On 2/19/2013 9:48 PM, Todd Rovito wrote:
Please see http://www.python.org/dev/peps/pep-0434/ for the complete PEP. The idea for the PEP was generated because a right click menu was added to IDLE in Python 2.7 this started a debate about bug fix VS enhancement see the PEP references for more information. IDLE has many patches that already exist but are difficult to get committed. This PEP is designed to make it easier to bring IDLE up to speed with modern GUI standards. The PEP is not perfect some issues that need to be solved:
In my view, the PEP is definitely about allowing minor enhancements to existing features in bugfix releases. It is maybe about backporting new features such as would require a new entry on the menus. The right-click menu does not fit either category but it is more like the latter. In any case, I think it is an innocuous addition and should be allowed if a committer wants to do the backport.
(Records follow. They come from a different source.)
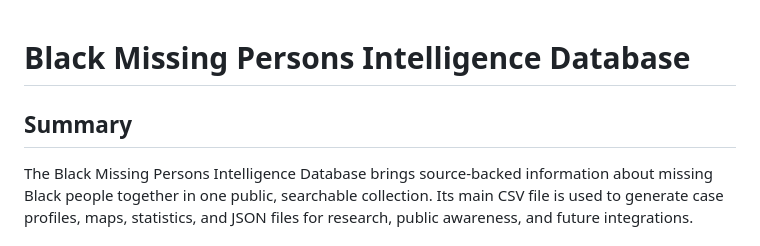
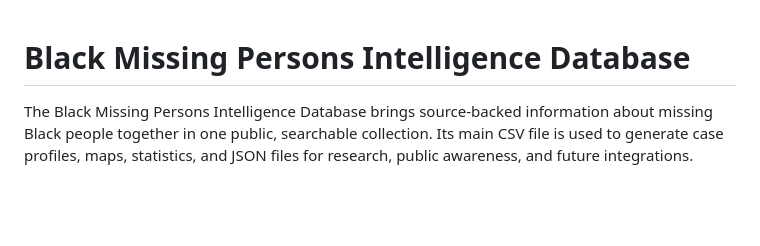
Before and after one commit to cyristal-gems/black-missing-persons-intelligence-database, a Markdown page: README.md, the part around the change. Rendered like a GitHub page; blank space fills up the shorter version.

```diff
--- a/README.md
+++ b/README.md
@@ -1,6 +1,4 @@
 # Black Missing Persons Intelligence Database
-
-## Summary
 
 The Black Missing Persons Intelligence Database brings source-backed information about missing Black people together in one public, searchable collection. Its main CSV file is used to generate case profiles, maps, statistics, and JSON files for research, public awareness, and future integrations.
 
```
I do not think the PEP should be a blank check to backport currently hypothetical major revisions such a themed widgets or tabbed windows. If and when such a thing is tested and ready to be put into the 'next' version, the possibility of backporting it should be a separate discussion.
-How do we test IDLE patches to make sure they are high quality?
This is a separate issue from the PEP. Those of us who have and are working on IDLE issues are aware of the need to test on Windows, Linux, and Mac, and to test 2.7 separately from 3.x. There is a tracker issue for improving IDLE tests.
-Does it make sense to separate IDLE from the stdlib for Python 3.4?
Not to me.
I understand the batteries included argument, but if IDLE development is going to continue to proceed at a more accelerated pace than Python, it might make sense to separate it out into its own project or a sub-project.
We typically release bugfixes about every 6-9 months and I think that is often enough to release changes. The subject of the PEP is what should go into those releases.
-- Terry Jan Reedy